Guest Editors: Bill Ashcroft (b.ashcroft at unsw.edu.au) and Katherine E. Russo (kerusso at unior.it)
The aim of the issue is to explore creativity, as it opens the linguistic and aesthetic space of post-colonial cultural production. If we accept the definition that creativity is the result of the combination of previously unrelated areas of knowledge" what Arthur Koestler calls 'bisociation,' then conditions of conflict and disruption engendered by colonization have the potential to enhance creative work. Creativity may be the constitutive process of post-colonial language variation, for instance in the coining of novel lexical items and the creativity inherent in word formation, or the phonetic variation in creatively-coined words. On the other hand, post-colonial aesthetics may be envisaged as a transcultural space of meaning. The issue welcomes papers that bridge the divide between aesthetics and ideology in postcolonial creative production.

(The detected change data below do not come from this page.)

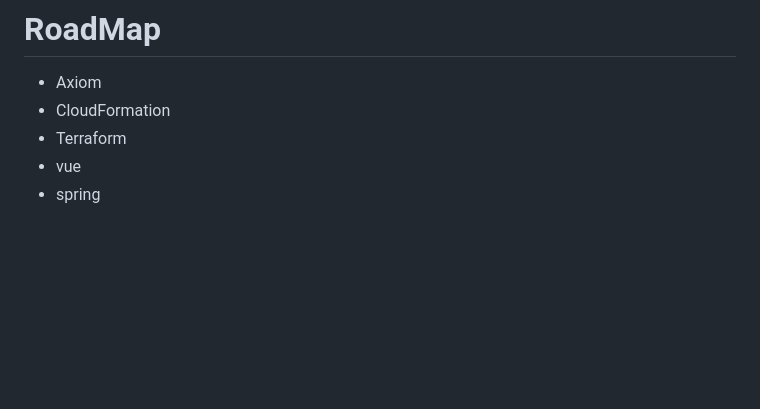
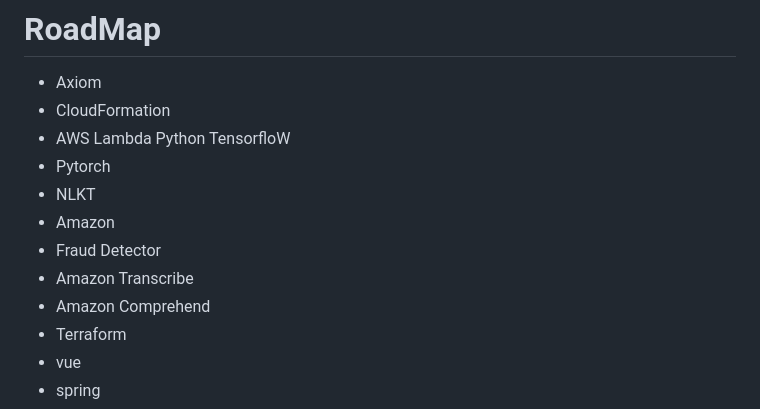
Before and after one commit to SamuelvLopes/SamuelvLopes, a Markdown page: requeriments.md, the part around the change. Rendered like a GitHub page; blank space fills up the shorter version.

Commit message:
Update roadmap with additional technologies
Added new technologies and services to the roadmap.

```diff
--- a/requeriments.md
+++ b/requeriments.md
@@ -1,6 +1,13 @@
 # RoadMap
 - Axiom
 - CloudFormation
+- AWS Lambda Python TensorfloW
+- Pytorch
+- NLKT
+- Amazon
+- Fraud Detector
+- Amazon Transcribe
+- Amazon Comprehend
 - Terraform
 - vue
 - spring
```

Although creative modes and media do not have the power of policies, the issue hopes to demonstrate that they have contributed to the recording, spreading, codification and stabilization of vernacular codes and aesthetics, since as Azade Seyhan notes creative arts "as social documents resist the erasure of geographical, historical, and cultural differences".
Specific topics may include, but are not limited to:
-Creativity vs systematisation, creativity vs canonization
-Politics of post-colonial standardisation, regularisation
-Creativity and lexicography etc.
-Post-colonial texts and transcultural communication
-The contribution of creative arts to the creation of small and large language corpora
-Post-colonial creativity in advertising, the daily press, electronic communication, literature, spoken interaction, cartoons
Deadline for abstracts: 15 April 2013
Deadline for completed articles: 15 October 2013